be exactly the same and could, therefore, present new and interesting
A primary focus of Exchange 2016’s development was collaboration. Employees of any company type are
increasingly collaborative and want to achieve this increased cooperation at
any time, from anywhere, and on any device.
This is particularly relevant in the legal industry, as many
secretaries, paralegals, and attorneys may need to work together on documents
for client and trial matters. While not
particularly able to replace document management systems, Exchange 2016 tries
to make traditional attachments easier to share and edit, and encourage shared
document storage by making it easier to manage.
To that end, Outlook Web App (OWA) in Exchange 2016 now allows for attachment
viewing and editing inline within a message, via integration with the new
Office Online Server (formerly Office Web Apps Server) and attachment
preview. Both OWA and Outlook 2016
provide tight integration with OneDrive for Business and, via extensibility,
other cloud storage repositories for the purpose of linking to attachments for
shared viewing/editing and seamless attachment uploading to cloud storage
Search enhancements: Searching
is one of the most important actions within a law firm’s suite of productivity
applications. As different attorneys,
secretaries, and other legal professionals have different habits for content
filing or piling, searching is crucial to finding relevant items when
necessary. Search functionality was
dramatically improved between Exchange 2010 and Exchange 2013 with the move to
Search Foundation as the back-end processing technology, and Microsoft has
continued to emphasize the importance of search in Exchange 2016. Search in Exchange 2016 is not only faster
and more accurate, but is also more feature-rich. Search suggestions are available to provide
contextual advice about additional search terms, including “fuzzy” matching to
catch misspellings and other errors.
Additionally, these suggestions are tailored to each user, leveraging
content within particular user mailboxes to suggest terms (e.g. “fuzzy”
matching on the last name of a particular contact in a user’s contact
list). Search refiners are also
available to assist users with constructing advanced queries that hone in on
the exact content that is desired, without the user needing to understand the
syntax of those advanced queries.
Additional significant improvements were targeted for the initial
release of Exchange 2016 but, instead, will possibly arrive with a future
New eDiscovery capabilities:
Exchange 2013 introduced newer and tighter integration with SharePoint
2013, for providing discovery search and litigation hold capabilities across
different Microsoft server platforms.
Exchange 2016 continues this investment by extending such features to
modern public folders, as well as by improving search performance and
reliability.
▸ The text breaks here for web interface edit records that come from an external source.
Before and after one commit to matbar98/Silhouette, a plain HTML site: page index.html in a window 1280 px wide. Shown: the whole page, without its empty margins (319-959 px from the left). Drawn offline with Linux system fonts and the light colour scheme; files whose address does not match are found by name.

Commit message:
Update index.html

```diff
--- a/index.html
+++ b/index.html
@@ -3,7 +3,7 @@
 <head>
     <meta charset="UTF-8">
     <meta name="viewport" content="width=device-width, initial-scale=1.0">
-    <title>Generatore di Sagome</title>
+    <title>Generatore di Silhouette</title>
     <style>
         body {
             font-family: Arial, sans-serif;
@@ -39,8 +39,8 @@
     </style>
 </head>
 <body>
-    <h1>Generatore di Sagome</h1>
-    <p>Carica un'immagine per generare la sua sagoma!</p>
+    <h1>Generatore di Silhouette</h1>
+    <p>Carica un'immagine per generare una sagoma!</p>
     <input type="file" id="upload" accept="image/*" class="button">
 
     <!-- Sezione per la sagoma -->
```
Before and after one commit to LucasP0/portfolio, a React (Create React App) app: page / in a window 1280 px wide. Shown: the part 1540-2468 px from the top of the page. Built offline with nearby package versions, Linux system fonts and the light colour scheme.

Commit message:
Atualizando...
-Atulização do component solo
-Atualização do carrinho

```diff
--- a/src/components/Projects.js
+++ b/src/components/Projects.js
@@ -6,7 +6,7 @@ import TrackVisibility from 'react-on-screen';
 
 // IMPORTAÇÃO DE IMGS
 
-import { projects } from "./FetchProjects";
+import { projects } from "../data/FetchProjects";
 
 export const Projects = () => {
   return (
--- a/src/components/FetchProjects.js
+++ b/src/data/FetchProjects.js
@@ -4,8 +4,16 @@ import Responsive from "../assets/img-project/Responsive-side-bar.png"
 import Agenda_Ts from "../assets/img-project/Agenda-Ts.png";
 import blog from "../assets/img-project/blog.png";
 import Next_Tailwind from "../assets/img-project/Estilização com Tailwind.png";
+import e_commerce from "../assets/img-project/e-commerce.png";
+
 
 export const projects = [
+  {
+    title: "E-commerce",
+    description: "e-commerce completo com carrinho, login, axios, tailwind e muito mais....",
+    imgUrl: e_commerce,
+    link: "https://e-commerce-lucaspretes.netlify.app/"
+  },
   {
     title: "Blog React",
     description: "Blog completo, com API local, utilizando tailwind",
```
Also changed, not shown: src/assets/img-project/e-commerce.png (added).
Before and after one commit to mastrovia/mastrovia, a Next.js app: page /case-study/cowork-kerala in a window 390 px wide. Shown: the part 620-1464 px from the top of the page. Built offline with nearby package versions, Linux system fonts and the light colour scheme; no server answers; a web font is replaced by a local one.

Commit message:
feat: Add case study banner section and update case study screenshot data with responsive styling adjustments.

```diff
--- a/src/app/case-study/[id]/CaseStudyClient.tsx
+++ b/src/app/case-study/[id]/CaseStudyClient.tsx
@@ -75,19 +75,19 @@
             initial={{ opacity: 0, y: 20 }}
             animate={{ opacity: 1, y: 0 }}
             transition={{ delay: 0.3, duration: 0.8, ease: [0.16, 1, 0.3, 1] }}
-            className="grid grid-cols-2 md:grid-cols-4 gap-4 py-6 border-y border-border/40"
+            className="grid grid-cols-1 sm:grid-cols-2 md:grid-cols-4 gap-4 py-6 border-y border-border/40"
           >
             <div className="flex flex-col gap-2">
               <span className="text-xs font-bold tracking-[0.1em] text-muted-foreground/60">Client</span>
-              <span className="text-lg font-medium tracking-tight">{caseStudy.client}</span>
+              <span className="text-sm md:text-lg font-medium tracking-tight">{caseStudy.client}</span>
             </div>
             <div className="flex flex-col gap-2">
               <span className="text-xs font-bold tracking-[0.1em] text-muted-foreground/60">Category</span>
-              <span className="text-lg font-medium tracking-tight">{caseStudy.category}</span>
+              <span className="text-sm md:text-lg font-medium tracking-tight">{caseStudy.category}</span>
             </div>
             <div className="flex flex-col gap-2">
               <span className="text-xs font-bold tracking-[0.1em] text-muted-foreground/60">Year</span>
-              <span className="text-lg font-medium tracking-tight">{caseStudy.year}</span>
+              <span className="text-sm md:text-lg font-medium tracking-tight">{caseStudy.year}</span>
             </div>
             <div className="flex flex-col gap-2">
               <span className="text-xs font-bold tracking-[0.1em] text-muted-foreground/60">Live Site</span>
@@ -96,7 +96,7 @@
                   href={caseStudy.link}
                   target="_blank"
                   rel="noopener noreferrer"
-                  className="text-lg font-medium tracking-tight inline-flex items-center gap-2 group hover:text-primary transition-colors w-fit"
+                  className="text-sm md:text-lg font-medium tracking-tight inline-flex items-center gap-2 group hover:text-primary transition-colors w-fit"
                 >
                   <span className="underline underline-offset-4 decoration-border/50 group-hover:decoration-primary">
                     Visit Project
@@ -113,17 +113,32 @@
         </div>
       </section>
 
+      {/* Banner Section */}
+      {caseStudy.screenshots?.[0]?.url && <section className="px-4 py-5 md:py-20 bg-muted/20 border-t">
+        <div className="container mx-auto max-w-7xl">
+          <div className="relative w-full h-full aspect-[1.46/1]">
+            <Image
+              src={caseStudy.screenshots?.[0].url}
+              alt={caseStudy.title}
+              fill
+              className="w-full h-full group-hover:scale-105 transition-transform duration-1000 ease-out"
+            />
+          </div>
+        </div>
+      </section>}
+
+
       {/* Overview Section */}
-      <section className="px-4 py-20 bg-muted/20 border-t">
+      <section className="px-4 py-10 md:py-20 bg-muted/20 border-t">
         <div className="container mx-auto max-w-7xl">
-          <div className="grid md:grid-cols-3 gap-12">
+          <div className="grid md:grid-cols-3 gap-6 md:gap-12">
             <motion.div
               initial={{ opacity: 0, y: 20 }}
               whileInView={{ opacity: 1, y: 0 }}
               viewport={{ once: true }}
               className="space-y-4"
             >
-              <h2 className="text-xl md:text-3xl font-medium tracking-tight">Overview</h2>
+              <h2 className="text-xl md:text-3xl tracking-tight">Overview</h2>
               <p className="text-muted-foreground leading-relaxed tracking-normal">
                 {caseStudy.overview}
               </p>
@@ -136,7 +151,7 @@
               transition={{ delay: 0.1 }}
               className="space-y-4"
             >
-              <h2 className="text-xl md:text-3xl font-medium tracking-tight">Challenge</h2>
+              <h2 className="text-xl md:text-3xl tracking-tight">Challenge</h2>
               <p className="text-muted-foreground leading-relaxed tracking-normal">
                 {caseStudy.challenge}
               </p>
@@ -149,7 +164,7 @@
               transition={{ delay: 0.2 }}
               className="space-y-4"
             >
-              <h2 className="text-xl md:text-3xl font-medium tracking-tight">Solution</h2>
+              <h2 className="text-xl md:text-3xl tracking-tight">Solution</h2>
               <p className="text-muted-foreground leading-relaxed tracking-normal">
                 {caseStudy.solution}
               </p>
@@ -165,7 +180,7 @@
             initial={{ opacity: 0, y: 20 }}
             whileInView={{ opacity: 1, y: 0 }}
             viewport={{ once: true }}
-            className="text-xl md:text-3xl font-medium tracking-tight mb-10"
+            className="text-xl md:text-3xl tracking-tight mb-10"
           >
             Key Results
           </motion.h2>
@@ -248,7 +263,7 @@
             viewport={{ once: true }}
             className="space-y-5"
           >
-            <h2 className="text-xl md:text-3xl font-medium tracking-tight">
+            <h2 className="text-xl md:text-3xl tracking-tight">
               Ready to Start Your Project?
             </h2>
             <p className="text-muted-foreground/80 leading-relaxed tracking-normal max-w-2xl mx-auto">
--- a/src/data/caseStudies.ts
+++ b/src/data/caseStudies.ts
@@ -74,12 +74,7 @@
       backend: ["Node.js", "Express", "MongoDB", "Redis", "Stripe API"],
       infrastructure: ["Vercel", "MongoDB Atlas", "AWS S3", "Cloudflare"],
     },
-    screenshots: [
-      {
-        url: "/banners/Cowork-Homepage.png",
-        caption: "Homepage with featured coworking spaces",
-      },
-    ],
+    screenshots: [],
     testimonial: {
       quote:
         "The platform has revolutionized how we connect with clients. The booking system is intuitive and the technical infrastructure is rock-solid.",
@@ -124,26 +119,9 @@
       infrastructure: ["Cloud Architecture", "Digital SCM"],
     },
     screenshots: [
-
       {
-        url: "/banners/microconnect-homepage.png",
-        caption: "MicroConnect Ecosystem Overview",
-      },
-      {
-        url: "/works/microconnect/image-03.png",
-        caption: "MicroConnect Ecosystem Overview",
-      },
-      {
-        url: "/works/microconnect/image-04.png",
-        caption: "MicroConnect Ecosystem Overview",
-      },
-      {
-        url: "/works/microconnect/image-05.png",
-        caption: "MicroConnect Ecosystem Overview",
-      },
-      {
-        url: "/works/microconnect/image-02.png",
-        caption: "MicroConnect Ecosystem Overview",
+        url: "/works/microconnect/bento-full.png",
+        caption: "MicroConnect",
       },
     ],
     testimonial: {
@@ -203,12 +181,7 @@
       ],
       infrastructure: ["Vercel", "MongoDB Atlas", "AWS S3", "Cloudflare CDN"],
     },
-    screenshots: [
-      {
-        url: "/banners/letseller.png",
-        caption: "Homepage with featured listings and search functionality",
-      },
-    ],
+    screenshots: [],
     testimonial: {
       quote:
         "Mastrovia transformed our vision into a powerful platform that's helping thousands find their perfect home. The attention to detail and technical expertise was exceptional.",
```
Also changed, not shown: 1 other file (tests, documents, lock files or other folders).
Additionally, with
Microsoft’s acquisition of Equivio in January 2015, Exchange 2016 (and
eventually SharePoint 2016) environments can send data to Equivio Zoom for
advanced eDiscovery analytics and reporting.
You may be “forced” to upgrade: While Microsoft certainly
isn’t going to require an upgrade and Exchange 2010 will remain a supported
messaging platform until January 14, 2020 via extended support (it ended
mainstream support on January 13, 2015), Microsoft’s history provides good
reason for all firms currently running Exchange 2010 to pursue an upgrade to
Exchange 2016. Microsoft has
historically only supported direct migration from two versions prior – not just
for Exchange but for many application platforms. If this continues to hold true (which it
almost certainly will), law firms running Exchange 2010 will not be able to
directly migrate to the next version of Exchange, and would instead have to
pursue a more involved and costly double-hop migration to Exchange 2013 or
Exchange 2016 first before continuing on to the most recent version of
Exchange. To avoid this, law firms
should strive to remain within the historical direct migration window.
My next post will be for the firm who will look to pursue an upgrade to Exchange 2016 in the near future and will discuss the key changes and requirements to consider in order to be successful.
Please note that the updated Office Online Server to support Exchange 2016 will
not be available until early calendar year 2016.